Chair of Accounting Department at Seton Hall University. PhD from The University of Texas at Austin. Worked at Deloitte's New York Office. BSBA from Hofstra University.

4 comments

  1. I don't think smoothing is necessarily a bad thing. Sometimes smoothing can make financial reports more predicable and give a better picture of the company for investors. If the numbers are reasonable, then there is no problem. If earnings start to trend towards being unreasonable then it would be a bad thing. Ultimately I would look at it case by case and the auditor would have to decide reasonableness.

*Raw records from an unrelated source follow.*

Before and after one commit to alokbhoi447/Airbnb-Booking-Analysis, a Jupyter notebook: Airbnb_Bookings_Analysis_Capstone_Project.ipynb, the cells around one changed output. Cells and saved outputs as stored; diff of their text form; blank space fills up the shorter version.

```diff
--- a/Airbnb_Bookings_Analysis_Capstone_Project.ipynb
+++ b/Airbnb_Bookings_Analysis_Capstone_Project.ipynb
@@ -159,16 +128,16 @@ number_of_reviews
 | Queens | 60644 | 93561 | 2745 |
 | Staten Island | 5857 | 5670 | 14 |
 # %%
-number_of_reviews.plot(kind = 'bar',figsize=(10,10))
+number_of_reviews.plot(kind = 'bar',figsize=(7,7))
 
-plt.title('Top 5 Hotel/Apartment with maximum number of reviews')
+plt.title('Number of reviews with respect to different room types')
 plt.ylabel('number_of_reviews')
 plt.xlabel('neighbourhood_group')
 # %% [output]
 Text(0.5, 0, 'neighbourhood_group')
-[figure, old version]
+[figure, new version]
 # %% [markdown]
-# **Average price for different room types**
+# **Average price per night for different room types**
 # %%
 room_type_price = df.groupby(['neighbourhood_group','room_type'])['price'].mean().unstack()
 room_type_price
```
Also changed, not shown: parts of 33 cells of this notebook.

  2. Agreeing with the comment above, each auditor should decide reasonablenes based on the specifics of each case. However, I think smoothing is sometimes necessary in this market. Lets take channel stuffing for example: although sellers capture buyers with ridiculous offers of credit and enticing return policies, at the end of the day it is the buyers fault for purchasing this stuff. After all, the sellers really don't know for sure that they will have a plentitude of returned merchandise. Yes these techniques, are opportunistic but as long as the company is sticking to being opportunistic and not crossing the fine line to fraud, then I do not necssarily think it is a bad thing.

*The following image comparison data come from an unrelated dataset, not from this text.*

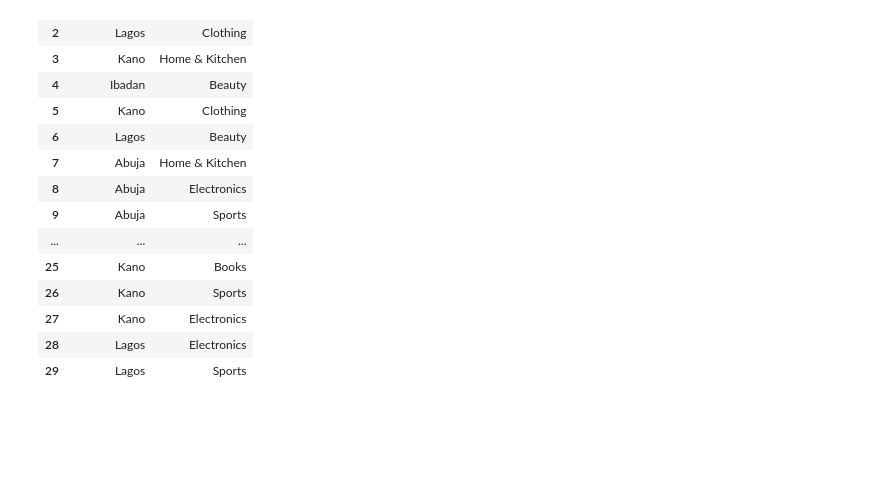
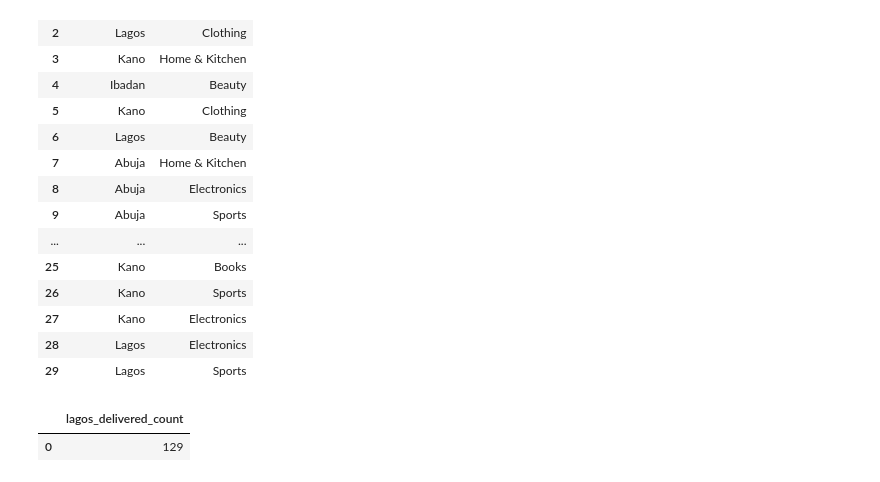
Before and after one commit to Thomasayanfeoluwa/2026-Python-Training-Class---Tutorial-For-Beginners, a Jupyter notebook: sqlite3.ipynb, the cells around one changed output. Cells and saved outputs as stored; diff of their text form; code cells hidden in the pictures; blank space fills up the shorter version.

```diff
--- a/sqlite3.ipynb
+++ b/sqlite3.ipynb
@@ -877,10 +877,18 @@ run_sql("""
 # %%
 """
 Challenge 4: Conditional Aggregates (Combining Filters + COUNT)
 Write a query that counts specific subsets:
 1. Count how many total orders were placed specifically in the city of 'Lagos' where the order status is 'Delivered'.
 2. Give this result column a professional alias (e.g., lagos_delivered_count).
 """
+run_sql("""
+    SELECT COUNT (*) AS lagos_delivered_count
+    FROM orders
+    WHERE city = 'Lagos' AND order_status = 'Delivered';
+""")
+# %% [output]
+|  | lagos_delivered_count |
+| 0 | 129 |
 # %%
 """
 Challenge 5: The Ultimate Summary (Putting It All Together)
```
Also changed, not shown: parts of 1 cell of this notebook.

  3. I can see the benefits of smoothing for a company having a bad year. They take out cash from reserve accounts to give the impression of a more stable company, "income smoothing." The risk here is what if it's not just a single year. What if they excessively manage their earnings? This could be dangerous for investors, and is the reason why investors often don't pick up on these accounting scandals.

  4. I do not think that income smoothing is always a bad thing because it reduces volatility of earnings and the perceived riskiness of a company. Income smoothing can be a useful management tool when companies are having a bad year and management projects a turnaround in the future. However, income smoothing can be bad if it is abused and management has crossed the line from opportunistic to intentional fraud in an effort to control the numbers. I think that it just depends on the degree and reasonableness of the income smoothing and how long companies intend to report their intentions, versus the actual numbers.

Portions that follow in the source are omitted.